### ASSIGNED TASK
The records below hold a stretch from the line with "The first of 2 diagrams in README.zh-CN.md" through the line with "docs: README 双语与"; return exactly those lines, ends included, and nothing more.

Modification records:
▬▬▬▬▬▬▬▬▬▬
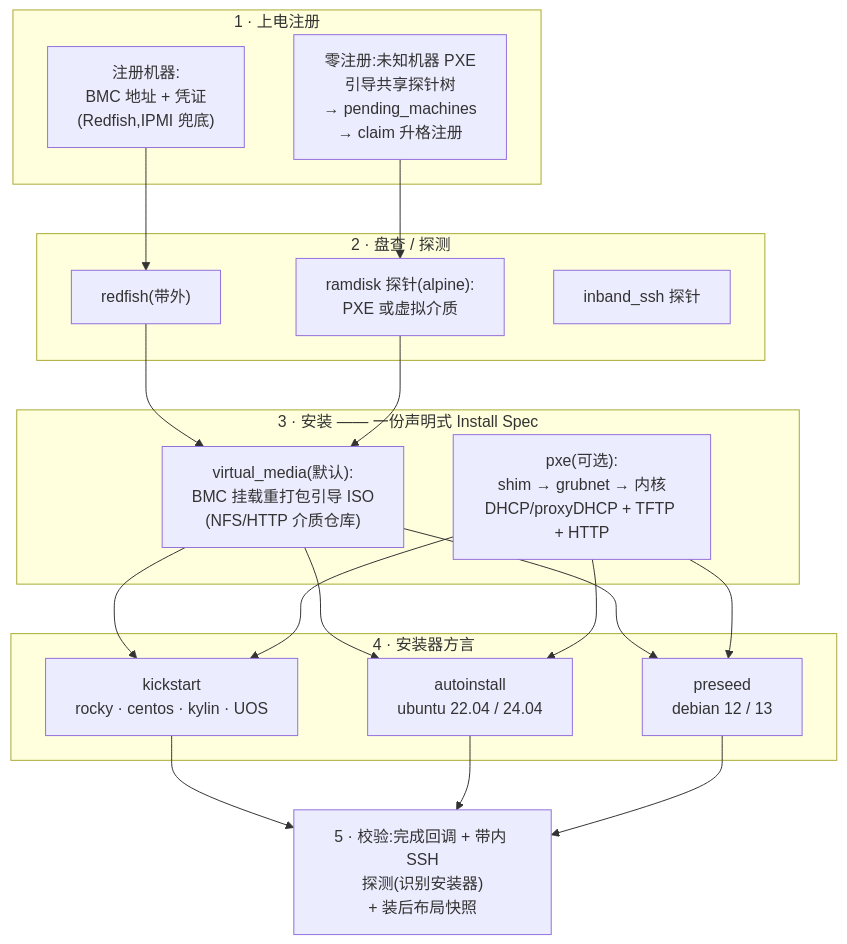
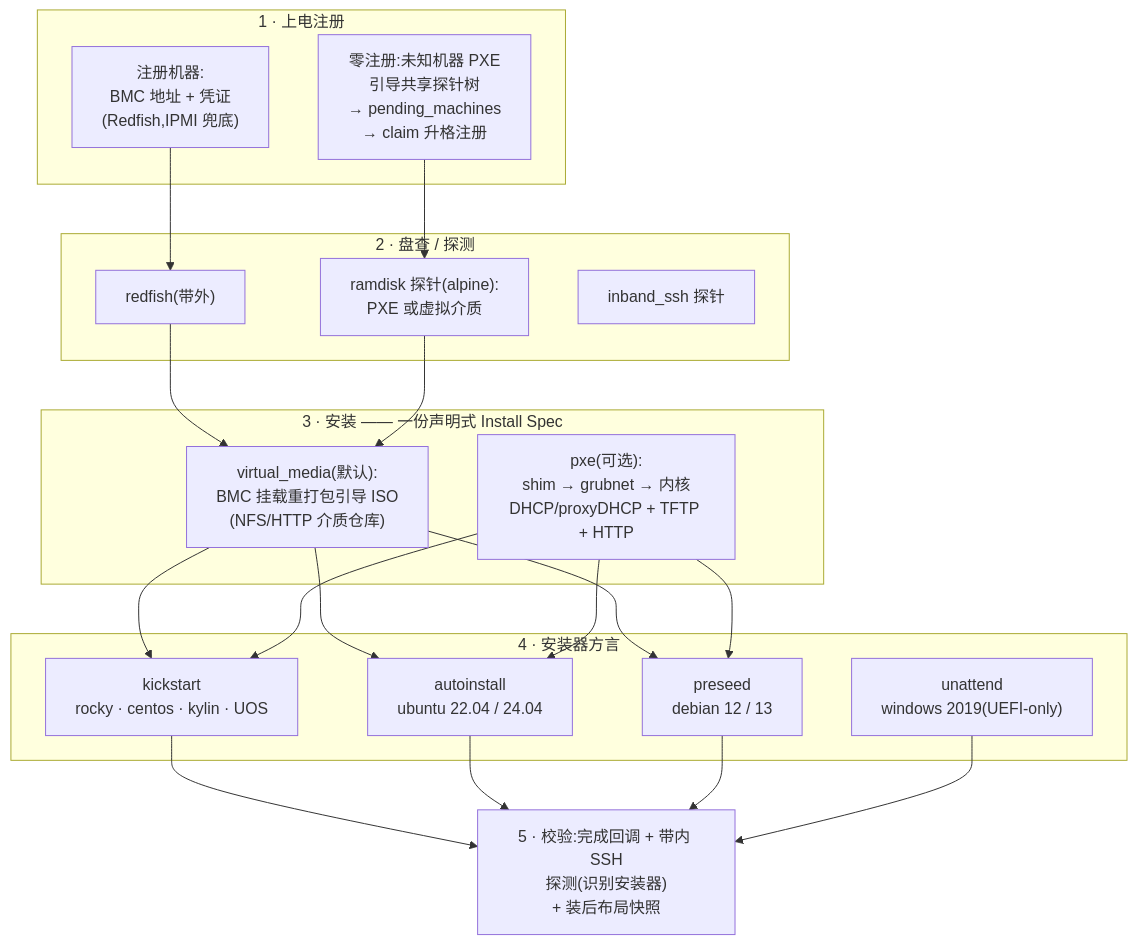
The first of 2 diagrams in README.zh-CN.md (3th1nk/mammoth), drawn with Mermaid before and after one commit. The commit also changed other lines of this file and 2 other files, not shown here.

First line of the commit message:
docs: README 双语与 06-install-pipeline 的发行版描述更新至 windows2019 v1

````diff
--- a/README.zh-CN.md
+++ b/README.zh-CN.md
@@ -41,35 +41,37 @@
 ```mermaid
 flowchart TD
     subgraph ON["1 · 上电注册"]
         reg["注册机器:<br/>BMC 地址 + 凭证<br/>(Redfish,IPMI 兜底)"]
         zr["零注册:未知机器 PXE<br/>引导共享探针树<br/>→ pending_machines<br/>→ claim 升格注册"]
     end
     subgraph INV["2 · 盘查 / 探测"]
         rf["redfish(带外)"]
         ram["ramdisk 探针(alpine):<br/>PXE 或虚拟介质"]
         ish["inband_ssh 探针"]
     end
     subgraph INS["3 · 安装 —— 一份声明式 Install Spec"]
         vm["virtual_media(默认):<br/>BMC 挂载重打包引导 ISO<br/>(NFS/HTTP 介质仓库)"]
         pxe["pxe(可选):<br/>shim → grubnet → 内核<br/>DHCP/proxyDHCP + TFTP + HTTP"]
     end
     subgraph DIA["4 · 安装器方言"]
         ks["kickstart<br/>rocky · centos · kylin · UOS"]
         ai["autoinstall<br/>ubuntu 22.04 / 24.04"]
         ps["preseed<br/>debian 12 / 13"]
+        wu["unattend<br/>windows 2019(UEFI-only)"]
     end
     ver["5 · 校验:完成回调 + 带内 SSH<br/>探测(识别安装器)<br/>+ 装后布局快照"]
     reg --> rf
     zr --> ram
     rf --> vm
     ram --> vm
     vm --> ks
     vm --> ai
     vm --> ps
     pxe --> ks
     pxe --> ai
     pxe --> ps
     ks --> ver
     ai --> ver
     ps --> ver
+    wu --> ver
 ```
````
▬▬▬▬▬▬▬▬▬▬
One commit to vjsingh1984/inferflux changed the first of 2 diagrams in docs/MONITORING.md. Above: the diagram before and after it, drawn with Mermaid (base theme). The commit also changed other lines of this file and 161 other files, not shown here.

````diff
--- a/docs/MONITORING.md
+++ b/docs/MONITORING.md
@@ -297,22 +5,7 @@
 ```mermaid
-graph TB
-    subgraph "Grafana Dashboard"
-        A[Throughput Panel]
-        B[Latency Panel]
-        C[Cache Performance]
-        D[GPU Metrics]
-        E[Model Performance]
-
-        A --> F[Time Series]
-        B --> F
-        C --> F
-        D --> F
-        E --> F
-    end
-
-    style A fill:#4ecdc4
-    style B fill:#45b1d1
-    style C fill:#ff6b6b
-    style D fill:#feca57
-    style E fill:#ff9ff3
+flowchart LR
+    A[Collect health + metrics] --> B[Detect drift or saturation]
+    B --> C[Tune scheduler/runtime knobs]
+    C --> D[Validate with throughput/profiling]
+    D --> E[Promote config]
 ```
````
▬▬▬▬▬▬▬▬▬▬
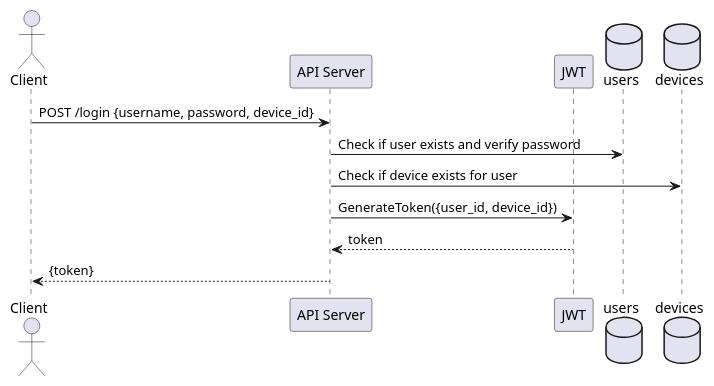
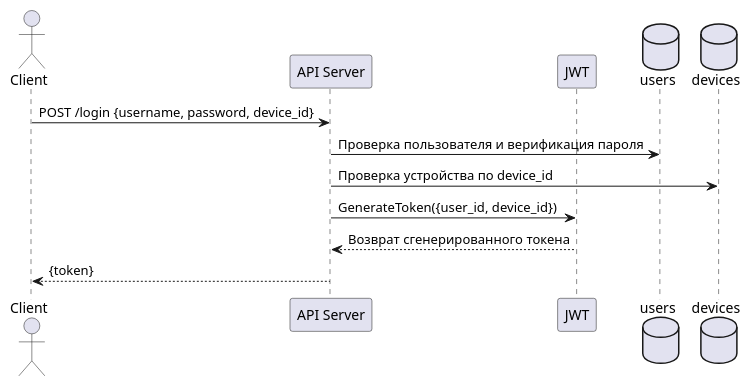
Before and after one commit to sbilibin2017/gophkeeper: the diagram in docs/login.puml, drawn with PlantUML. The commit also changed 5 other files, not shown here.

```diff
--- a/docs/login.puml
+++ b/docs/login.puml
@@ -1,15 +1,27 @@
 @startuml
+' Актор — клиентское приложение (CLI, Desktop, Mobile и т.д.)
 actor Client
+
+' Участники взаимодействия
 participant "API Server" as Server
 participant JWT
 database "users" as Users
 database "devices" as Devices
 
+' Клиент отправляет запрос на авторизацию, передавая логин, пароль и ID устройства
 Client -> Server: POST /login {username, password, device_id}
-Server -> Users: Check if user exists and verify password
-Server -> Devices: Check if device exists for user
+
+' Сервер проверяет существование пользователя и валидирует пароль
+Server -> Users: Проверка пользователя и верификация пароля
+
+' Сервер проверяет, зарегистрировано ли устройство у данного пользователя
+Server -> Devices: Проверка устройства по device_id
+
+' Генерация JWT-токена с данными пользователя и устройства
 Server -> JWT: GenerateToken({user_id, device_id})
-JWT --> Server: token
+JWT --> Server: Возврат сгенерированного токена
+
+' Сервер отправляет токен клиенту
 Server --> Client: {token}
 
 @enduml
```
▬▬▬▬▬▬▬▬▬▬
### ANSWER BELOW
The first of 2 diagrams in README.zh-CN.md (3th1nk/mammoth), drawn with Mermaid before and after one commit. The commit also changed other lines of this file and 2 other files, not shown here.

First line of the commit message:
docs: README 双语与 06-install-pipeline 的发行版描述更新至 windows2019 v1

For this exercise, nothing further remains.